“When people see an encampment, they call the police, and instead of having the police be the first responders when there’s no instances of breaking the law other than trespass, [there could be a more effective response],” Krinks says. “We said it’s a best-practice in other cities to have a homeless outreach team respond.”
Krinks added, “I would like to see Nashville — and there’s a number of people talking about this and working toward this now — have a different kind of first responder that doesn’t just include law enforcement but also includes trained professionals, for certain calls. Certainly police are going to be needed in situations where violence is involved or weapons are involved.”
While many of these solutions are in their infancy, Nashville is about to have more options than ever when it comes to helping to decriminalize homelessness.
But it’s up to the police and the community to use these resources thoughtfully — to change what justice looks like for those experiencing homelessness.
Hannah Herner and Vicky Batcher
Hannah Herner is a writer and media manager for The Contributor. Originally from Ohio, Hannah graduated from Ohio State University and served an Americorps service year in East Nashville before working for The Contributor full time.

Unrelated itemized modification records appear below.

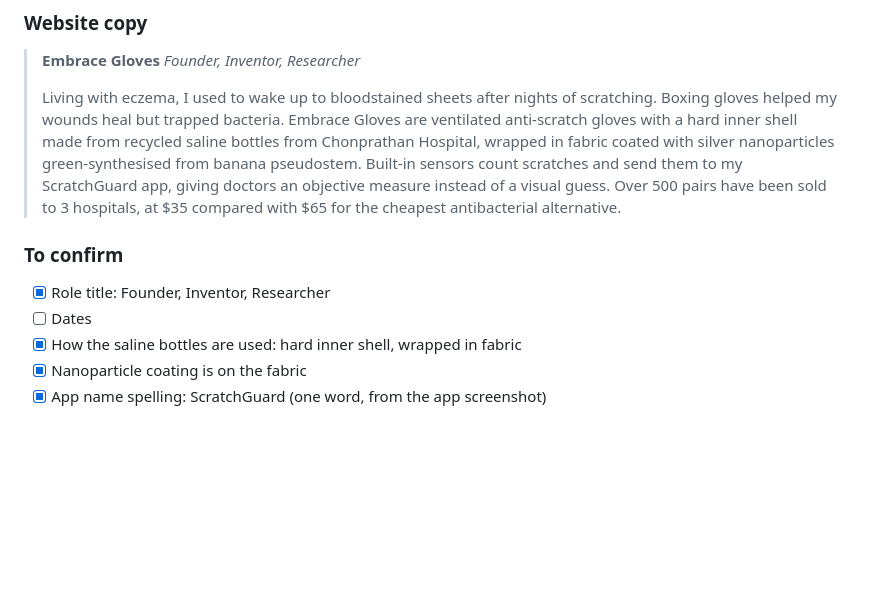
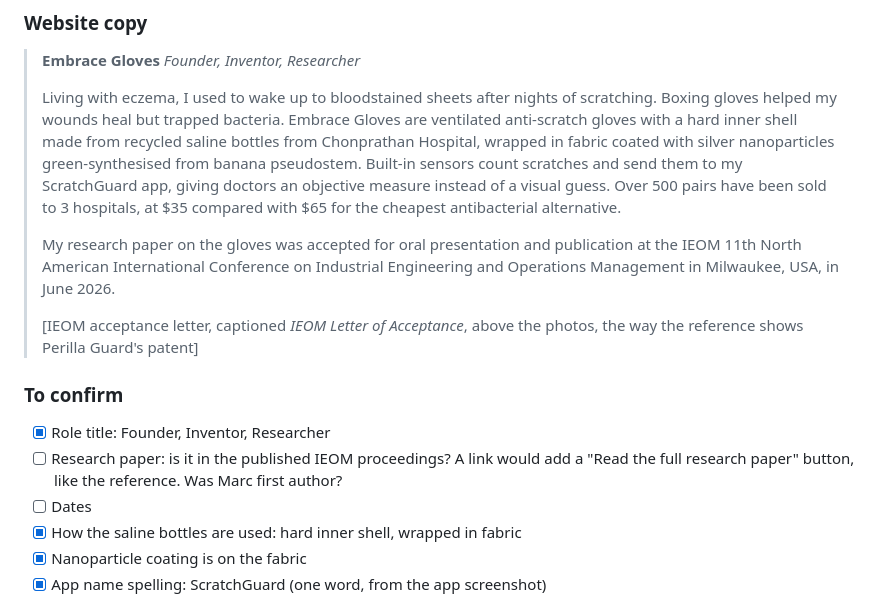
Before and after one commit to marcworanun/Website-Brag-Page, a Markdown page: content/projects.md, the part around the change. Rendered like a GitHub page; blank space fills up the shorter version.

Commit message:
Note the IEOM acceptance in the Embrace Gloves copy
Co-Authored-By: Claude Opus 5.5 <noreply@anthropic.com>
Claude-Session: https://claude.ai/code/session_0191EtYJRLH7maAJ2KXxNtTC

```diff
--- a/content/projects.md
+++ b/content/projects.md
@@ -79,10 +79,15 @@ Each project has two parts: **full notes** (everything Marc shared, for referenc
 > *Founder, Inventor, Researcher*
 >
 > Living with eczema, I used to wake up to bloodstained sheets after nights of scratching. Boxing gloves helped my wounds heal but trapped bacteria. Embrace Gloves are ventilated anti-scratch gloves with a hard inner shell made from recycled saline bottles from Chonprathan Hospital, wrapped in fabric coated with silver nanoparticles green-synthesised from banana pseudostem. Built-in sensors count scratches and send them to my ScratchGuard app, giving doctors an objective measure instead of a visual guess. Over 500 pairs have been sold to 3 hospitals, at $35 compared with $65 for the cheapest antibacterial alternative.
+>
+> My research paper on the gloves was accepted for oral presentation and publication at the IEOM 11th North American International Conference on Industrial Engineering and Operations Management in Milwaukee, USA, in June 2026.
+>
+> [IEOM acceptance letter, captioned *IEOM Letter of Acceptance*, above the photos, the way the reference shows Perilla Guard's patent]
 
 ### To confirm
 
 - [x] Role title: Founder, Inventor, Researcher
+- [ ] Research paper: is it in the published IEOM proceedings? A link would add a "Read the full research paper" button, like the reference. Was Marc first author?
 - [ ] Dates
 - [x] How the saline bottles are used: hard inner shell, wrapped in fabric
 - [x] Nanoparticle coating is on the fabric
```
Also changed, not shown: SITE-PLAN.md (+1 -0 lines).
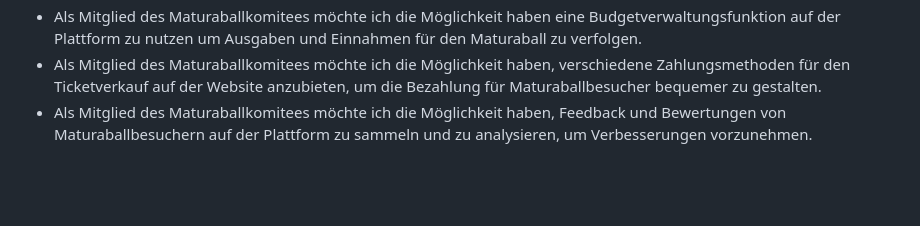
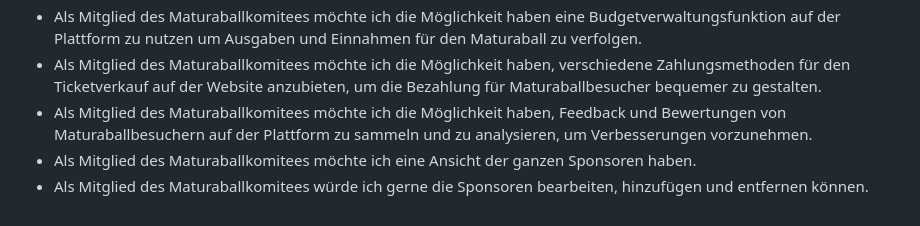
Before and after one commit to htl-leo-itp-2325-4-5BHITM/Maturaballmanager, a Markdown page: documents/UserStories.md, the part around the change. Rendered like a GitHub page; blank space fills up the shorter version.

Commit message:
docs: user stories added

```diff
--- a/documents/UserStories.md
+++ b/documents/UserStories.md
@@ -27,3 +27,5 @@
 * Als Mitglied des Maturaballkomitees möchte ich die Möglichkeit haben eine Budgetverwaltungsfunktion auf der Plattform zu nutzen um Ausgaben und Einnahmen für den Maturaball zu verfolgen.
 * Als Mitglied des Maturaballkomitees möchte ich die Möglichkeit haben, verschiedene Zahlungsmethoden für den Ticketverkauf auf der Website anzubieten, um die Bezahlung für Maturaballbesucher bequemer zu gestalten.
 * Als Mitglied des Maturaballkomitees möchte ich die Möglichkeit haben, Feedback und Bewertungen von Maturaballbesuchern auf der Plattform zu sammeln und zu analysieren, um Verbesserungen vorzunehmen.
+* Als Mitglied des Maturaballkomitees möchte ich eine Ansicht der ganzen Sponsoren haben.
+* Als Mitglied des Maturaballkomitees würde ich gerne die Sponsoren bearbeiten, hinzufügen und entfernen können.
```
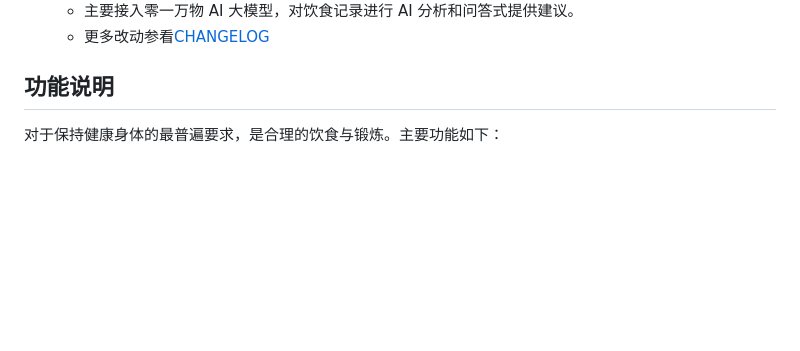
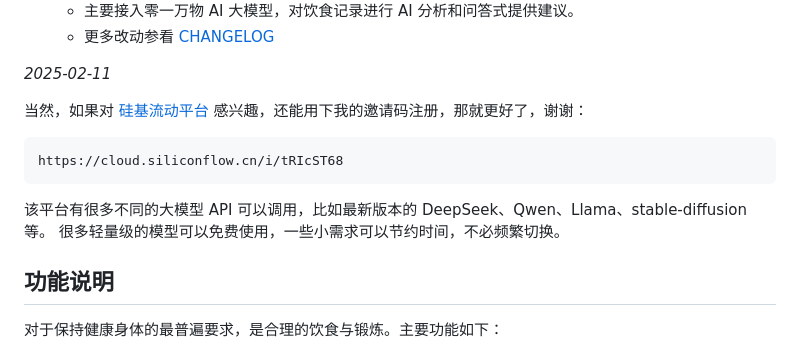
Before and after one commit to Sanotsu/free-fitness, a Markdown page: README.md, the part around the change printed below. Rendered like a GitHub page; blank space fills up the shorter version.

Commit message:
doc:简单修改了readme

````diff
--- a/README.md
+++ b/README.md
@@ -39,5 +39,16 @@ Free-Fitness 是使用 flutter 3.x 开发的集运动训练、饮食记录、日
   - 主要接入零一万物 AI 大模型，对饮食记录进行 AI 分析和问答式提供建议。
-  - 更多改动参看[CHANGELOG](CHANGELOG.md)
+  - 更多改动参看 [CHANGELOG](CHANGELOG.md)
+
+_2025-02-11_
+
+当然，如果对 [硅基流动平台](https://siliconflow.cn/zh-cn/models) 感兴趣，还能用下我的邀请码注册，那就更好了，谢谢：
+
+```
+https://cloud.siliconflow.cn/i/tRIcST68
+```
+
+该平台有很多不同的大模型 API 可以调用，比如最新版本的 DeepSeek、Qwen、Llama、stable-diffusion 等。
+很多轻量级的模型可以免费使用，一些小需求可以节约时间，不必频繁切换。
 
 ## 功能说明
 
````
Also changed, not shown: other parts of README.md (+1 -1 lines).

Vicky Batcher is a 56-year-old mother of twin boys, vendor and writer for The Contributor. She was homeless for seven years and recently lived in government housing. She now enjoys the benefits of having her own housing.